WHAT TO DO »
Copy each line below exactly and leave the pictures out.
------------------------------------------------------------------------
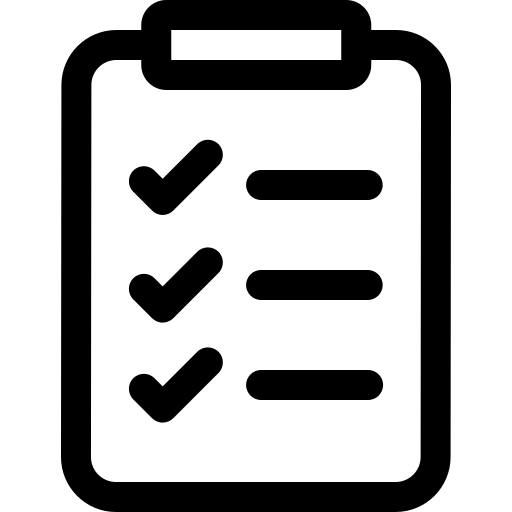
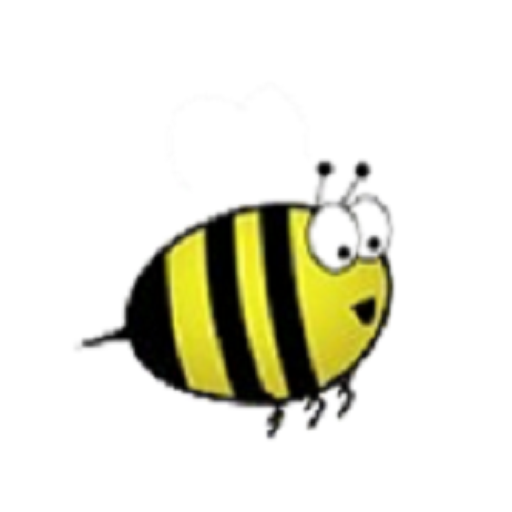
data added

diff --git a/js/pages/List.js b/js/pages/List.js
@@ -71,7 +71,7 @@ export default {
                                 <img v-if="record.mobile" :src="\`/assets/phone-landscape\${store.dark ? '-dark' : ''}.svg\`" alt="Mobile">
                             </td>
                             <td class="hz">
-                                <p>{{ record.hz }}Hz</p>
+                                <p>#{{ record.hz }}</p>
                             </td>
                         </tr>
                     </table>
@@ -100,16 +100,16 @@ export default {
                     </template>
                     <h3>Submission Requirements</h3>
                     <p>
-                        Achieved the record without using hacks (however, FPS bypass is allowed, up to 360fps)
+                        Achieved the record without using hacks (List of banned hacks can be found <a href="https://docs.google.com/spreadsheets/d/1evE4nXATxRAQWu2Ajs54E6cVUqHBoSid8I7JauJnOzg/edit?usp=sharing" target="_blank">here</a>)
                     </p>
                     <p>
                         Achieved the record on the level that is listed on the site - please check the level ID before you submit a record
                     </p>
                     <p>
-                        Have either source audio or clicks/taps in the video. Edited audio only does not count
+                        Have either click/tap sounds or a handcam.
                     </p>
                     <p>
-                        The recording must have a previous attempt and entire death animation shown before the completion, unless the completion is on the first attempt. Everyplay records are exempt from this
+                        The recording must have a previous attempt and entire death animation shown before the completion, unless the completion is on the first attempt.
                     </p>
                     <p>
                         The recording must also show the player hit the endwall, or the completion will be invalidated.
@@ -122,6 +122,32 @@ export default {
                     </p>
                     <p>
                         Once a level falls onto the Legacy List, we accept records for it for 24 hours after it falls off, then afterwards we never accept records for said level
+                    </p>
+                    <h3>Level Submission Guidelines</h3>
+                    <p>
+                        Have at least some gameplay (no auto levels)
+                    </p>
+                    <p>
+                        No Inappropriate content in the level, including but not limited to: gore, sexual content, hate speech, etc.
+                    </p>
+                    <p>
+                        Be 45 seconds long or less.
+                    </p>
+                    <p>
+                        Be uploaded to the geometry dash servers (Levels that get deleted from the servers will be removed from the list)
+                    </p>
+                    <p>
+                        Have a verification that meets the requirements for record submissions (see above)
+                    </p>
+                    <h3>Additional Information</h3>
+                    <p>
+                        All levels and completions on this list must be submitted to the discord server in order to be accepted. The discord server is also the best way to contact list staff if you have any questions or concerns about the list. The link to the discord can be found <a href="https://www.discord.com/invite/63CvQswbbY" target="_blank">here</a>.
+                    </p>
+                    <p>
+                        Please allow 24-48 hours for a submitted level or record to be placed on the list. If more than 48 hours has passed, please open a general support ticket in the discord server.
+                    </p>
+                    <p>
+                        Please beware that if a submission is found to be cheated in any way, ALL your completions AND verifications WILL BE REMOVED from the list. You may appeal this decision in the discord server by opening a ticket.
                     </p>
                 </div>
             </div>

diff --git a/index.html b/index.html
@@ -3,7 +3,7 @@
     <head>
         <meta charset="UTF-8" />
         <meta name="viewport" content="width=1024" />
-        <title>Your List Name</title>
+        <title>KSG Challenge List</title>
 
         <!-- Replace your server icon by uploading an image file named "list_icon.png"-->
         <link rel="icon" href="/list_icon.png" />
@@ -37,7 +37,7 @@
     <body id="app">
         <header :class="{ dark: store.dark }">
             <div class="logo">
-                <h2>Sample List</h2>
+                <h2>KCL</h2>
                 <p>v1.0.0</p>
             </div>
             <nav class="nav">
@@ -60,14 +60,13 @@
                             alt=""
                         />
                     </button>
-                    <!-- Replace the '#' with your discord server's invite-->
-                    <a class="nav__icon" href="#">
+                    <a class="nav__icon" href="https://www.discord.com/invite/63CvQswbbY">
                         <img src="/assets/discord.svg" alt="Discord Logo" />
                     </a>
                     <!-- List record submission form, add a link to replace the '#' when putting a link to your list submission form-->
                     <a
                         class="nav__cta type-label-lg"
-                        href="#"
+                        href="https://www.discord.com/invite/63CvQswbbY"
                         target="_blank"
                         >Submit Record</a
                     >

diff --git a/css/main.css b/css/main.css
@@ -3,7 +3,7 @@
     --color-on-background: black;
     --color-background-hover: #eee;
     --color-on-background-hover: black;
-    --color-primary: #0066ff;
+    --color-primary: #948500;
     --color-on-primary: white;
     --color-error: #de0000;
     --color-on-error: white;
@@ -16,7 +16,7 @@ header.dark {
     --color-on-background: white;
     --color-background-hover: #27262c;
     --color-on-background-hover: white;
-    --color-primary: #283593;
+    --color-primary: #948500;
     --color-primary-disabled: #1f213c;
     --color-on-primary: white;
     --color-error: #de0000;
------------------------------------------------------------------------
ANSWER TO THE PROBLEM »
data added

diff --git a/js/pages/List.js b/js/pages/List.js
@@ -71,7 +71,7 @@ export default {
                                 <img v-if="record.mobile" :src="\`/assets/phone-landscape\${store.dark ? '-dark' : ''}.svg\`" alt="Mobile">
                             </td>
                             <td class="hz">
-                                <p>{{ record.hz }}Hz</p>
+                                <p>#{{ record.hz }}</p>
                             </td>
                         </tr>
                     </table>
@@ -100,16 +100,16 @@ export default {
                     </template>
                     <h3>Submission Requirements</h3>
                     <p>
-                        Achieved the record without using hacks (however, FPS bypass is allowed, up to 360fps)
+                        Achieved the record without using hacks (List of banned hacks can be found <a href="https://docs.google.com/spreadsheets/d/1evE4nXATxRAQWu2Ajs54E6cVUqHBoSid8I7JauJnOzg/edit?usp=sharing" target="_blank">here</a>)
                     </p>
                     <p>
                         Achieved the record on the level that is listed on the site - please check the level ID before you submit a record
                     </p>
                     <p>
-                        Have either source audio or clicks/taps in the video. Edited audio only does not count
+                        Have either click/tap sounds or a handcam.
                     </p>
                     <p>
-                        The recording must have a previous attempt and entire death animation shown before the completion, unless the completion is on the first attempt. Everyplay records are exempt from this
+                        The recording must have a previous attempt and entire death animation shown before the completion, unless the completion is on the first attempt.
                     </p>
                     <p>
                         The recording must also show the player hit the endwall, or the completion will be invalidated.
@@ -122,6 +122,32 @@ export default {
                     </p>
                     <p>
                         Once a level falls onto the Legacy List, we accept records for it for 24 hours after it falls off, then afterwards we never accept records for said level
+                    </p>
+                    <h3>Level Submission Guidelines</h3>
+                    <p>
+                        Have at least some gameplay (no auto levels)
+                    </p>
+                    <p>
+                        No Inappropriate content in the level, including but not limited to: gore, sexual content, hate speech, etc.
+                    </p>
+                    <p>
+                        Be 45 seconds long or less.
+                    </p>
+                    <p>
+                        Be uploaded to the geometry dash servers (Levels that get deleted from the servers will be removed from the list)
+                    </p>
+                    <p>
+                        Have a verification that meets the requirements for record submissions (see above)
+                    </p>
+                    <h3>Additional Information</h3>
+                    <p>
+                        All levels and completions on this list must be submitted to the discord server in order to be accepted. The discord server is also the best way to contact list staff if you have any questions or concerns about the list. The link to the discord can be found <a href="https://www.discord.com/invite/63CvQswbbY" target="_blank">here</a>.
+                    </p>
+                    <p>
+                        Please allow 24-48 hours for a submitted level or record to be placed on the list. If more than 48 hours has passed, please open a general support ticket in the discord server.
+                    </p>
+                    <p>
+                        Please beware that if a submission is found to be cheated in any way, ALL your completions AND verifications WILL BE REMOVED from the list. You may appeal this decision in the discord server by opening a ticket.
                     </p>
                 </div>
             </div>

diff --git a/index.html b/index.html
@@ -3,7 +3,7 @@
     <head>
         <meta charset="UTF-8" />
         <meta name="viewport" content="width=1024" />
-        <title>Your List Name</title>
+        <title>KSG Challenge List</title>
 
         <!-- Replace your server icon by uploading an image file named "list_icon.png"-->
         <link rel="icon" href="/list_icon.png" />
@@ -37,7 +37,7 @@
     <body id="app">
         <header :class="{ dark: store.dark }">
             <div class="logo">
-                <h2>Sample List</h2>
+                <h2>KCL</h2>
                 <p>v1.0.0</p>
             </div>
             <nav class="nav">
@@ -60,14 +60,13 @@
                             alt=""
                         />
                     </button>
-                    <!-- Replace the '#' with your discord server's invite-->
-                    <a class="nav__icon" href="#">
+                    <a class="nav__icon" href="https://www.discord.com/invite/63CvQswbbY">
                         <img src="/assets/discord.svg" alt="Discord Logo" />
                     </a>
                     <!-- List record submission form, add a link to replace the '#' when putting a link to your list submission form-->
                     <a
                         class="nav__cta type-label-lg"
-                        href="#"
+                        href="https://www.discord.com/invite/63CvQswbbY"
                         target="_blank"
                         >Submit Record</a
                     >

diff --git a/css/main.css b/css/main.css
@@ -3,7 +3,7 @@
     --color-on-background: black;
     --color-background-hover: #eee;
     --color-on-background-hover: black;
-    --color-primary: #0066ff;
+    --color-primary: #948500;
     --color-on-primary: white;
     --color-error: #de0000;
     --color-on-error: white;
@@ -16,7 +16,7 @@ header.dark {
     --color-on-background: white;
     --color-background-hover: #27262c;
     --color-on-background-hover: white;
-    --color-primary: #283593;
+    --color-primary: #948500;
     --color-primary-disabled: #1f213c;
     --color-on-primary: white;
     --color-error: #de0000;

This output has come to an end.